In this section the HDDs are tested under loads typical of the disk subsystem of a server.
As opposed to many other reviewers, we use the Database pattern to measure the performance of the HDD not at a fixed ratio of reads to writes (67% reads to 33% writes) but at 11 points, the percentage of writes changing from 0% to 100% stepping 10%.
As a result, you can choose the HDD that suits the specific ratio of reads to writes of your particular database.
I will discuss three operation modes for three request queue depths. First, the queue is 1 request deep.
The Hitachi HDDs are in the lead at low percentages of writes but the Seagate Barracuda 7200.11 overtakes them as soon as 40% writes. Interestingly, the server-oriented Barracuda ES.2 behaves more conservatively: it is somewhat slow at low percentages of writes but then improves and shows a good performance gain at high percentages of writes.
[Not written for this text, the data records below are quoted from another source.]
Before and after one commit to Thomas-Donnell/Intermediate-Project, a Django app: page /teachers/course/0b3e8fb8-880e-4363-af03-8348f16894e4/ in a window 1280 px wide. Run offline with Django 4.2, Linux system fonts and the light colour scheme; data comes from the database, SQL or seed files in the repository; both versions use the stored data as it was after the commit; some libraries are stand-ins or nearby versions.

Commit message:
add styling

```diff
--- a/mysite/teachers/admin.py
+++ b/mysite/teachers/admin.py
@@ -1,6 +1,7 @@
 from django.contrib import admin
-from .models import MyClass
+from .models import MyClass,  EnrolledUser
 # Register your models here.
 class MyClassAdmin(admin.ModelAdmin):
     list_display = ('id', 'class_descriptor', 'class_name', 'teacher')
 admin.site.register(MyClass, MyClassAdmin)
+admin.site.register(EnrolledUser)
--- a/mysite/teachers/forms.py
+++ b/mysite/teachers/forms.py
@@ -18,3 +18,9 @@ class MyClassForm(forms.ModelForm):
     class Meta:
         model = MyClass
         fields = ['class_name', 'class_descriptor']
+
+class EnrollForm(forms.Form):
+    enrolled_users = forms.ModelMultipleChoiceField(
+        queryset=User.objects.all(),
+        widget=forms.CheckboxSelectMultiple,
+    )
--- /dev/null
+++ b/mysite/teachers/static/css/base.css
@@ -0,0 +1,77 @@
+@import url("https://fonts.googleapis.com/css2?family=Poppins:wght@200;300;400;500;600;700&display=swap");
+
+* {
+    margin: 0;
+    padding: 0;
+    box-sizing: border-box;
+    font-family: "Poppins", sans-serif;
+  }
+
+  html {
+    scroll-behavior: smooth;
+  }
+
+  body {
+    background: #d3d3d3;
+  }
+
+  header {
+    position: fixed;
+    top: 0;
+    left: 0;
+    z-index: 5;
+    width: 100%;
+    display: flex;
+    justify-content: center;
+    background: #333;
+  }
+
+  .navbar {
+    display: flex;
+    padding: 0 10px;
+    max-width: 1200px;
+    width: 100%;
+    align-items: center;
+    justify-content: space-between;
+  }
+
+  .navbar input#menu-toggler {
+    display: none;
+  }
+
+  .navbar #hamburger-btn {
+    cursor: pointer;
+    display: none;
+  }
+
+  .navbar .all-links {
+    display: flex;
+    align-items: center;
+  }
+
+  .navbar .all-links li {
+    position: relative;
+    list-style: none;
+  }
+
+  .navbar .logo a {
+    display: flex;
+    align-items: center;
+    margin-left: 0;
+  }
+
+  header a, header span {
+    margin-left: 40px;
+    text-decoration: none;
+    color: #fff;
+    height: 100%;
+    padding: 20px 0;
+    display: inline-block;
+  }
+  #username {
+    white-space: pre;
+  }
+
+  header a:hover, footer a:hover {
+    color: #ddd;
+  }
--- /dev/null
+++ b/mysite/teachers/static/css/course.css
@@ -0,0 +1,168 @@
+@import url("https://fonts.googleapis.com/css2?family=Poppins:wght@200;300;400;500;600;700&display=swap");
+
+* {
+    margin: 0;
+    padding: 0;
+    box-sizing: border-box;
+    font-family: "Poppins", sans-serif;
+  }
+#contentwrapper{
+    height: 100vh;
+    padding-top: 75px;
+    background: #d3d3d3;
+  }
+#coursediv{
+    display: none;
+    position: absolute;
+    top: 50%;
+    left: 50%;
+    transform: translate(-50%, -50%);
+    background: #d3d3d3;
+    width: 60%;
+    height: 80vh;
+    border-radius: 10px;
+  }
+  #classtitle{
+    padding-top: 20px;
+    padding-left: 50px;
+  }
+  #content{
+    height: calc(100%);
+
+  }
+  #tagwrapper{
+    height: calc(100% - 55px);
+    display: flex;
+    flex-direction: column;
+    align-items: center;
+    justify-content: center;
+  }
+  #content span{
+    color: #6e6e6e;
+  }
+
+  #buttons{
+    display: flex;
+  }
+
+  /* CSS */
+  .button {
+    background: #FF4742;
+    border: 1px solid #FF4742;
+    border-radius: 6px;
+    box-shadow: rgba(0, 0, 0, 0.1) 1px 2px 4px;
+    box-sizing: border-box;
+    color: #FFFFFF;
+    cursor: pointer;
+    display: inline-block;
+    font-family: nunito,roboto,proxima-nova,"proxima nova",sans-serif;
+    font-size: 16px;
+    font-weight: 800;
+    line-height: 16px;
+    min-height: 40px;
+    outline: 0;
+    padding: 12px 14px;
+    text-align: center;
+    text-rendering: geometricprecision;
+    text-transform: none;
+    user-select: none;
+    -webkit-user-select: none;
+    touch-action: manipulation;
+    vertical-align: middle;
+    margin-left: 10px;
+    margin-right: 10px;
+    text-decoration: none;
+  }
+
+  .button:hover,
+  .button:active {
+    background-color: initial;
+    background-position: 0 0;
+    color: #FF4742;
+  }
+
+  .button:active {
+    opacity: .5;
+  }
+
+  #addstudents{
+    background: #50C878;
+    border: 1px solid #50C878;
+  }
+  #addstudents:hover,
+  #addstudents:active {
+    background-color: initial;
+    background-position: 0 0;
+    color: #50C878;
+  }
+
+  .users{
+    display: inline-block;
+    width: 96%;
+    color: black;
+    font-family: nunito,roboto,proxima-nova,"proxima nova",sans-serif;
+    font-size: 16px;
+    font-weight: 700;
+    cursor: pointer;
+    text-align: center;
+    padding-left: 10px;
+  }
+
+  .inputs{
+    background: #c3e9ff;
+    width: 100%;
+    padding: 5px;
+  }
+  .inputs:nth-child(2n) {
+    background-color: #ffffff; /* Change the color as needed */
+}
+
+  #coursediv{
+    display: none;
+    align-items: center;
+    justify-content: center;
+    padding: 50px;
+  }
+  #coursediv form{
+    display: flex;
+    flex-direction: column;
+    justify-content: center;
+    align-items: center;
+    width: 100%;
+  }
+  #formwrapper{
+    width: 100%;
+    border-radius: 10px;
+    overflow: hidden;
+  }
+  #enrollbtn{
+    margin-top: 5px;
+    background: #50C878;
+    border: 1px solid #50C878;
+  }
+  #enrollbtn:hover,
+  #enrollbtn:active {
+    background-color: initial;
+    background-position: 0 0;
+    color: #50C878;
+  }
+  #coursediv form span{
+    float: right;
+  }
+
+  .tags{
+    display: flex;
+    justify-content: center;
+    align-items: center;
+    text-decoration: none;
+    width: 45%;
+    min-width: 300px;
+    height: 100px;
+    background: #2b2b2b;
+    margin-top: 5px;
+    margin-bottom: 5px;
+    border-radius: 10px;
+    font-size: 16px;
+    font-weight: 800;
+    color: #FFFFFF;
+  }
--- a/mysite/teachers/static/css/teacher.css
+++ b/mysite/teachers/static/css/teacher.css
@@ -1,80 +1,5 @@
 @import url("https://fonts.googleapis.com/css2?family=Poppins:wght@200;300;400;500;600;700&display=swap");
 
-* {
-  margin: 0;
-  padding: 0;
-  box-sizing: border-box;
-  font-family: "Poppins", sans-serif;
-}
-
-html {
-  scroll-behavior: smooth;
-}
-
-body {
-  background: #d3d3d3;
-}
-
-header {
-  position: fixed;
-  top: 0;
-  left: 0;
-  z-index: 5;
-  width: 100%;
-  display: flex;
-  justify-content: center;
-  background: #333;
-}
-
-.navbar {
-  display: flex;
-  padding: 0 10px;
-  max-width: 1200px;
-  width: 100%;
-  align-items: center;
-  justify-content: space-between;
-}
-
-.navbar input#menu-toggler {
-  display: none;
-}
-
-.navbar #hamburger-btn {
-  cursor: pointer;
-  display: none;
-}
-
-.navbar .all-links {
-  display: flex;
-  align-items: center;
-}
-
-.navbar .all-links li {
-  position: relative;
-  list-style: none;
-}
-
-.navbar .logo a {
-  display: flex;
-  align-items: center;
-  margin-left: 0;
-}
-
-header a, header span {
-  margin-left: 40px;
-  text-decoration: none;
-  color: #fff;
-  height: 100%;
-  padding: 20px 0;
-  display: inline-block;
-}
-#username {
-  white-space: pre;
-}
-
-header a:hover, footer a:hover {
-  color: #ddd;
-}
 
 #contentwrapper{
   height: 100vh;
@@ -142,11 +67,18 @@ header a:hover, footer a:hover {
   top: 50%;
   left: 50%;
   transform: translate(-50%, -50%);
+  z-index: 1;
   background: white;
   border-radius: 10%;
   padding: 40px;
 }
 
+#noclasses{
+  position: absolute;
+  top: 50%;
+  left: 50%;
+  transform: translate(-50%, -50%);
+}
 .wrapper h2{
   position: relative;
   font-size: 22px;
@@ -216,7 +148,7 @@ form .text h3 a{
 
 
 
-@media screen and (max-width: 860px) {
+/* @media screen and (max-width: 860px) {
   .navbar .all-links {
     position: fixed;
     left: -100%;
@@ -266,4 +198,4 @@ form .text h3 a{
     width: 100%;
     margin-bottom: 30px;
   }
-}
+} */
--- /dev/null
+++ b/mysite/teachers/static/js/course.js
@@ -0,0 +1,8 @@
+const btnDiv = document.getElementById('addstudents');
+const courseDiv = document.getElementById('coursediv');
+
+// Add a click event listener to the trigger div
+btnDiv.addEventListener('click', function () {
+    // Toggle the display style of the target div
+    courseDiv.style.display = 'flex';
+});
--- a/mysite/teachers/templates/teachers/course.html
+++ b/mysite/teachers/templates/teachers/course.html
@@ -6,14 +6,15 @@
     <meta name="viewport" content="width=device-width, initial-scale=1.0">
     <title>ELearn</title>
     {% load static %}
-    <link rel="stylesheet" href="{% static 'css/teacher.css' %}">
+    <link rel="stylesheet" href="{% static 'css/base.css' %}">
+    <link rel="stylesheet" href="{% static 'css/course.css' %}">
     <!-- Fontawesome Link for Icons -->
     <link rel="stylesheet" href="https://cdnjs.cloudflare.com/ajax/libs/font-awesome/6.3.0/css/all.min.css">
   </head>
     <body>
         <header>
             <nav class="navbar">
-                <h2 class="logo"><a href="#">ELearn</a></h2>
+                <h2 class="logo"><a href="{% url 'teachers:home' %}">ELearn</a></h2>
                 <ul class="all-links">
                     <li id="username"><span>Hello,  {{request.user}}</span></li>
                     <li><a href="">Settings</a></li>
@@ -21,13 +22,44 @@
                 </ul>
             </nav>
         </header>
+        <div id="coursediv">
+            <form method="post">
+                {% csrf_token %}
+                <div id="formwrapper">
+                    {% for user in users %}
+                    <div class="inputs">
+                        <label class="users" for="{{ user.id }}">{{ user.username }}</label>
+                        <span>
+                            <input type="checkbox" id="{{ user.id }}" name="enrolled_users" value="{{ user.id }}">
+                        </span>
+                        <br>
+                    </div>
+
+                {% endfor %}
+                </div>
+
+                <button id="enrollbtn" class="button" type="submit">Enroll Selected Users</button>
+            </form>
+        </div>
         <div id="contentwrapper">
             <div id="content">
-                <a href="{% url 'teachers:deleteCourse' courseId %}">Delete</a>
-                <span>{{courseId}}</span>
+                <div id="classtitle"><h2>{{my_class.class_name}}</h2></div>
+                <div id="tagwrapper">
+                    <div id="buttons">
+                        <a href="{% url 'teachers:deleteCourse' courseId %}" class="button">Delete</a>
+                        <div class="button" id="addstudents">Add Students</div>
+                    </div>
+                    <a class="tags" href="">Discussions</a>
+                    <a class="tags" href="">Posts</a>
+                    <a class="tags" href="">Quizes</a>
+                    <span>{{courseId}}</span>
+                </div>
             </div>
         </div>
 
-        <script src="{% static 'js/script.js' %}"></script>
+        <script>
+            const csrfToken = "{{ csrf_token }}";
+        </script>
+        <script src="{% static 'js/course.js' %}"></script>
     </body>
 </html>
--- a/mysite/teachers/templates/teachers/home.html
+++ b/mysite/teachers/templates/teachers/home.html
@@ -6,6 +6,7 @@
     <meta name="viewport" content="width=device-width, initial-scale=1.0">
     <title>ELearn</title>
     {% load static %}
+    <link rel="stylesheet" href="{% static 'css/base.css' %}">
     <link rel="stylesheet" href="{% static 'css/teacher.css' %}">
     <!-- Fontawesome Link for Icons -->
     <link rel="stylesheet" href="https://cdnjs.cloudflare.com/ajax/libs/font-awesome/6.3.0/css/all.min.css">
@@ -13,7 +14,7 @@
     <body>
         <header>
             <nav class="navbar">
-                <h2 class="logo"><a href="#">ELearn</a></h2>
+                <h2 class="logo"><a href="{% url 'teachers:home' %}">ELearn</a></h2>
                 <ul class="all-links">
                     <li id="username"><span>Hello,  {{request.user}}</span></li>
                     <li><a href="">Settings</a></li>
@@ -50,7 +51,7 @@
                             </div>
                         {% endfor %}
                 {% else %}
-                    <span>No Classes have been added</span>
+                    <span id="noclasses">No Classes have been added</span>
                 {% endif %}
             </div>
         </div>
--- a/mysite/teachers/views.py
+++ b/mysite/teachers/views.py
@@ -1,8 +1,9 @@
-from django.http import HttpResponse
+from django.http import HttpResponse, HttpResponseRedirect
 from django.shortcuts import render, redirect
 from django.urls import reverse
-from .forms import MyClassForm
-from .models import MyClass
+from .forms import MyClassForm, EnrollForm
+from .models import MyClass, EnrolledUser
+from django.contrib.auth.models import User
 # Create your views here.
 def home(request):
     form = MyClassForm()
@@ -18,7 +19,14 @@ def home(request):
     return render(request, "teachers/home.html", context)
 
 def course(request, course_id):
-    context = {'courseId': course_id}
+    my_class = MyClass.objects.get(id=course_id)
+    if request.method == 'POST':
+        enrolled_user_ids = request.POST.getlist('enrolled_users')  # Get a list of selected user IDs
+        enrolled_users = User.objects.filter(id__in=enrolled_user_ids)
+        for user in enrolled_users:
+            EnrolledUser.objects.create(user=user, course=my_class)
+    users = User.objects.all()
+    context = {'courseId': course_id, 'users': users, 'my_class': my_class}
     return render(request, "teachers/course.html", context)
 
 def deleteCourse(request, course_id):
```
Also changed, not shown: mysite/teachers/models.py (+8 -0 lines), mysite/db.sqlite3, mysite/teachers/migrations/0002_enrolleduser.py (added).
It doesn’t reach the speed of the Barracuda 7200.11, though.
It is just the opposite with the Hitachi HDDs: the server version (Ultrastar) is faster than the desktop version in the Random Write mode (0% read requests).
The HDD from Western Digital is the slowest drive in this test just as you could expect.
Now the requests queue gets longer.
We’ve already seen above that the Seagate drives are good at reordering read requests. This helps them now at low percentages of writes. Take note that the Barracuda 7200.11 is ahead of the Barracuda ES.2 whereas the Hitachi drives are only competitive against the Barracuda 7200.11 in the near-30%-writes zone.
And now the queue depth is the longest.
Every HDD accelerates towards the left part of the diagram, but the Seagate HDDs are still unrivalled. The HDD from Western Digital should be noted for its being almost as fast as the Samsung, which has a higher spindle rotation speed, in nearly every mode.
So, if you are looking for a high-capacity HDD for your database, you can consider the HDDs from Seagate. They feature a good implementation of NCQ which gives them an edge against their opponents. It’s not quite clear why the desktop HDD from Seagate is faster than the server version, but that’s not my problem. :)
The results of this test suggest that Seagate’s drives are going to be superior in every other server test, but we’d better check this out in practice starting with the File-Server pattern.